But, despite all his objections, he calmly pleaded in his syrupy-smooth drawl, “Can’t that wait ‘til the morning? You can have me’n’your mother help y’out. She’s an English teacher for Pete’s sake, William. Surely she could write you a really super ‘So long!’ speech.”

“Don’t want Mom. She’ll make it too wordy. Don’t want you. You’ll make it too sentimental and just quote the Last Words of famous war heroes as if they’re at all relevant to the task at hand. All I need is her,” he pointed to his sister. “And I’ll be fine.” Their father looked insulted to the point of near anger, not for his disinclusion from the last words tribunal, but for his son’s shot he’d taken at his knowledge of war heroes. Not at all “relevant.” What’d this boy know about war heroes anyway? Nothing. He’d learn one day, though. He wouldn’t be there that moment if it weren’t for some war heroes and their acts which led them to their own last words.

“Fine. But listen. Just because it’s the summer doesn’t mean you can be up ‘til all hours of the night, y’hear? I want you two done with this last words nonsense in half an hour and then up to bed. Yeah? No more after that. You can work on it s’more another night.”

“But what if I die before another night?”

“Boy d’you wanna get smacked?”

“No, sir.”

“Thirty minutes.”

“...thirty minutes.” The boy nodded. The father’s chest swelled with victory, and he marched back up the stairs and back to bed.
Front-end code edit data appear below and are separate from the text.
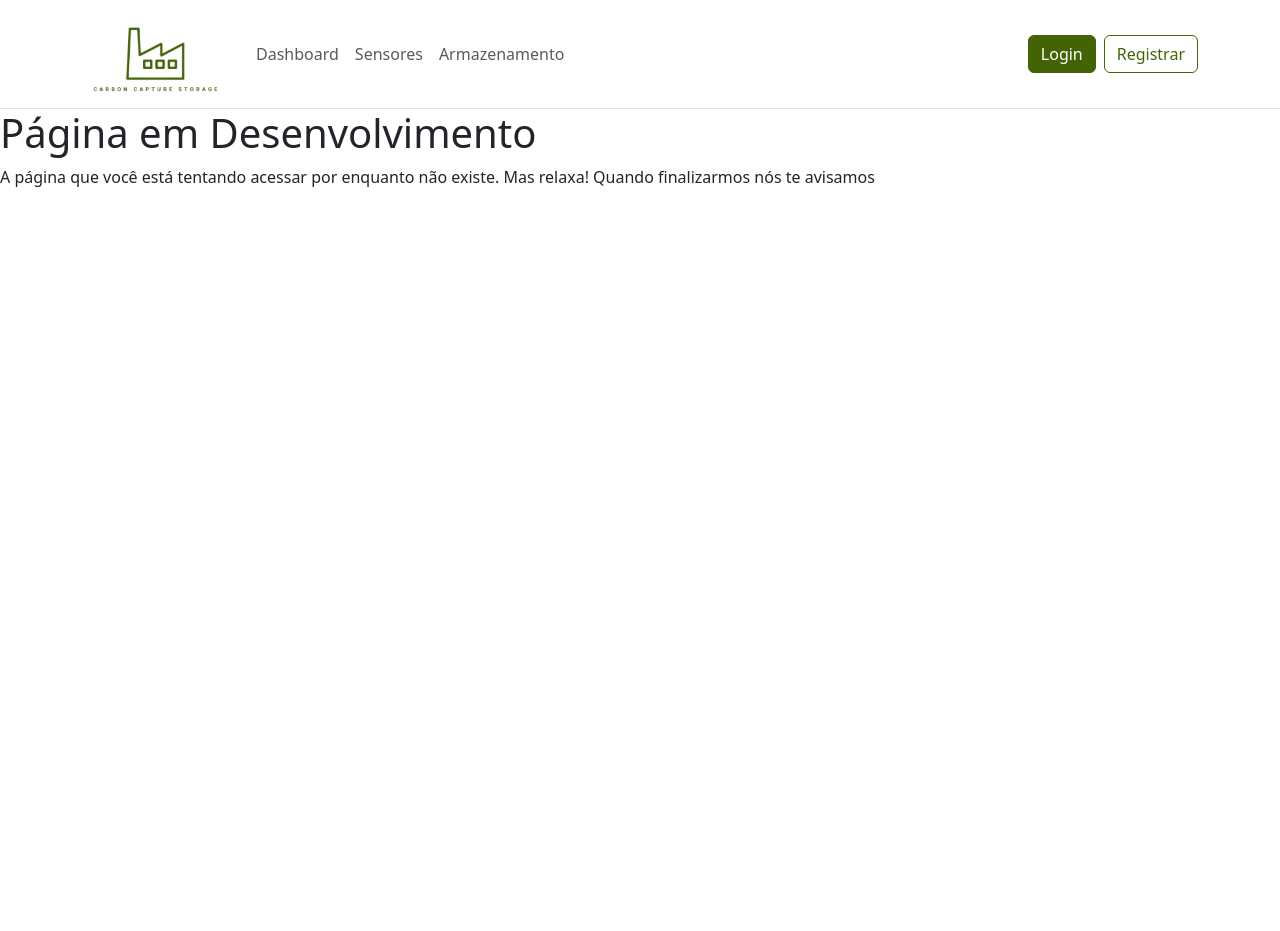
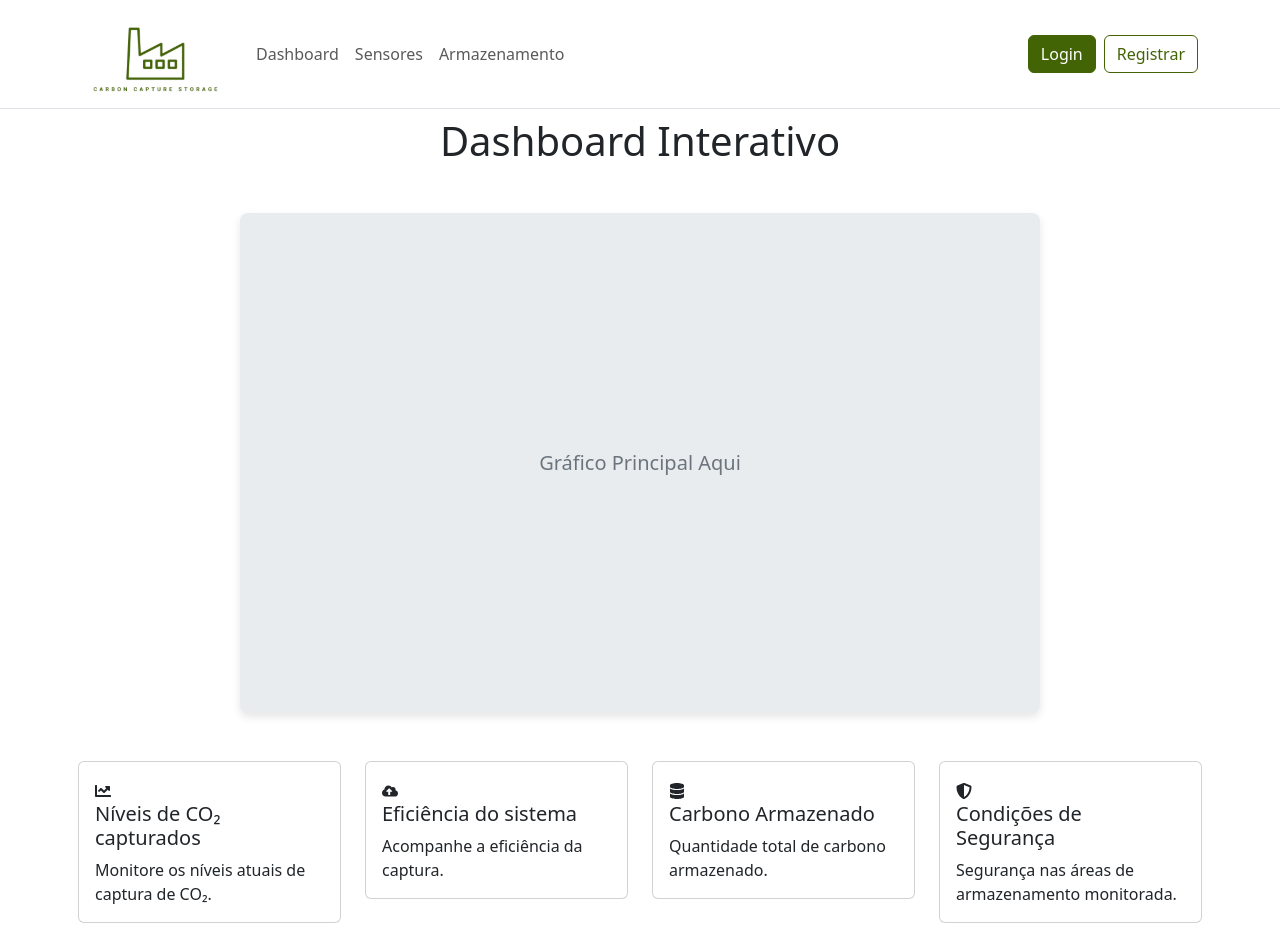
Before and after one commit to Monteiro77/CCS, a React (Vite) app: page /dashboard in a window 1280 px wide. Before the commit the page ends 800 px from the top, so only its background shows below. Built offline with nearby package versions, Linux system fonts and the light colour scheme.

Commit message:
pagina Dashboard iniciada

```diff
--- /dev/null
+++ b/src/assets/pages/Dashboard/Index.jsx
@@ -0,0 +1,63 @@
+import React from 'react';
+import styles from './styles.module.scss';
+
+// Importando ícones de exemplo (pode adaptar conforme necessário)
+import { FaChartLine, FaCloudUploadAlt, FaDatabase, FaShieldAlt } from 'react-icons/fa';
+import InfoCard from '../../components/InfoCard';
+
+export default function Dashboard() {
+  return (
+    <>
+
+      {/* Conteúdo principal do Dashboard */}
+      <main className="container h-full p-2">
+        <h1 className="text-center mb-5">Dashboard Interativo</h1>
+
+        {/* Seção de gráfico central */}
+        <div className={styles.chartSection}>
+          <div className={styles.chartContainer}>
+            {/* Placeholder para gráfico */}
+            <div className={styles.chartPlaceholder}>
+              Gráfico Principal Aqui
+            </div>
+          </div>
+        </div>
+
+        {/* Cards de informações */}
+        <div className="row mt-5">
+          <div className="col-md-3">
+            <InfoCard
+              icon={FaChartLine}
+              title="Níveis de CO₂ capturados"
+              description="Monitore os níveis atuais de captura de CO₂."
+            />
+          </div>
+          <div className="col-md-3">
+            <InfoCard
+              icon={FaCloudUploadAlt}
+              title="Eficiência do sistema"
+              description="Acompanhe a eficiência da captura."
+            />
+          </div>
+          <div className="col-md-3">
+            <InfoCard
+              icon={FaDatabase}
+              title="Carbono Armazenado"
+              description="Quantidade total de carbono armazenado."
+            />
+          </div>
+          <div className="col-md-3">
+            <InfoCard
+              icon={FaShieldAlt}
+              title="Condições de Segurança"
+              description="Segurança nas áreas de armazenamento monitorada."
+            />
+          </div>
+        </div>
+      </main>
+
+      {/* Footer */}
+      <footer />
+      </>
+  );
+}
--- /dev/null
+++ b/src/assets/pages/Dashboard/styles.module.scss
@@ -0,0 +1,29 @@
+.dashboard {
+    background-color: #f4f6f8; // Cor de fundo leve para o dashboard
+
+  }
+
+  .chartSection {
+    display: flex;
+    justify-content: center;
+    align-items: center;
+    margin-bottom: 2rem;
+
+    .chartContainer {
+      min-height: 500px;
+      width: 100%;
+      max-width: 800px;
+      height: 100%;
+      background-color: #e9ecef; // Placeholder do gráfico
+      display: flex;
+      align-items: center;
+      justify-content: center;
+      border-radius: 8px;
+      box-shadow: 0 4px 8px rgba(0, 0, 0, 0.1);
+    }
+
+    .chartPlaceholder {
+      font-size: 1.25rem;
+      color: #6c757d;
+    }
+  }
--- a/src/main.jsx
+++ b/src/main.jsx
@@ -4,6 +4,7 @@ import ReactDOM from 'react-dom/client'
 import {createBrowserRouter, RouterProvider} from 'react-router-dom'
 import PageNotFound from "./assets/pages/PageNotFound"
 import LandingPage from "./assets/pages/LandingPage/Index"
+import Dashboard from "./assets/pages/Dashboard/Index"
 
 const router = createBrowserRouter([
   {
@@ -11,7 +12,9 @@ const router = createBrowserRouter([
     element: <App/>,
     children: [
       {index:true, element: <LandingPage/>},
-      {path:'*', element: <PageNotFound/>}
+      {path:'*', element: <PageNotFound/>},
+      {path:'/dashboard', element: <Dashboard/>}
+
     ]
   }
 ])
```
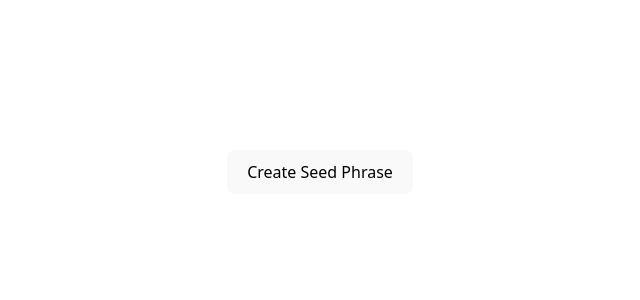
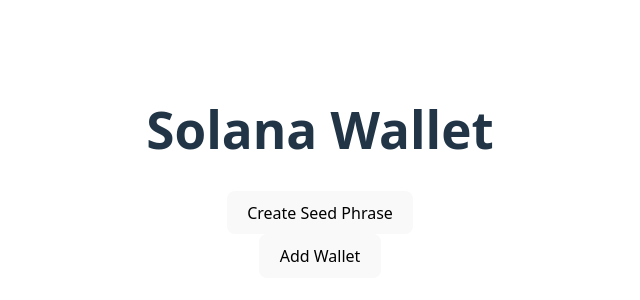
Before and after one commit to Devexhhh/Devallet, a React (Vite) app: page / in a window 1280 px wide. Shown: the part 228-528 px from the top of the page, without its empty margins (320-960 px from the left). Built offline with nearby package versions, Linux system fonts and the light colour scheme.

Commit message:
merged mnemonic gen and wallet

```diff
--- a/src/App.tsx
+++ b/src/App.tsx
@@ -1,22 +1,19 @@
 import { useState } from 'react'
 import './App.css'
-import { generateMnemonic } from 'bip39';
+import { MnemonicGenerator } from './components/MnemonicGenerator'
+import { SolanaWallet } from './components/solanaWallet'
+
 
 function App() {
-
-  const [mnemonic, setMnemonic] = useState("");
-
-  const createMnemonic = async () => {
-    const mn = await generateMnemonic();
-    setMnemonic(mn);
-  }
+  const [mnemonic, setMnemonic] = useState<string>("");
 
   return (
     <>
-      <button onClick={createMnemonic} disabled={!!mnemonic}>Create Seed Phrase</button>
-      {mnemonic.split(" ").map((word, i) => (
-        <span key={i}>{word} </span>
-      ))}
+      <div style={{ padding: "20px" }}>
+        <h1>Solana Wallet</h1>
+        <MnemonicGenerator mnemonic={mnemonic} setMnemonic={setMnemonic} />
+        <SolanaWallet mnemonic={mnemonic} />
+      </div >
     </>
   )
 }
```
qwertyportne
July 22nd, 2014, 09:12 PM
Your title caught my attention so despite being a working title it's a good one for me. And the first paragraph kept my attention too but you might consider breaking it up into two or more paragraphs so the beginning isn't lost in so many words. Let the first sentence stand alone, for example, then begin the third sentence with "As he pacified..."

“I’m there, right?” She didn’t know what he meant...

I didn't either until I read it a few more times. My guess is he's imagining his death bed. My delayed awareness of what is going is my problem, not yours, but I think you should move her reply out of that line, like this:

“I’m there, right?”
She didn’t know what he meant...

I try not to jump into my editor mode until I've read something as a reader, not as an editor, so I should stop here and wait until you've got the next chapter ready. It's an intriguing story. No mention of impending death and I like the suspense of wondering why this boy is obsessed with his Last Words. Have you thought of inserting some foreshadowing in this chapter or the next?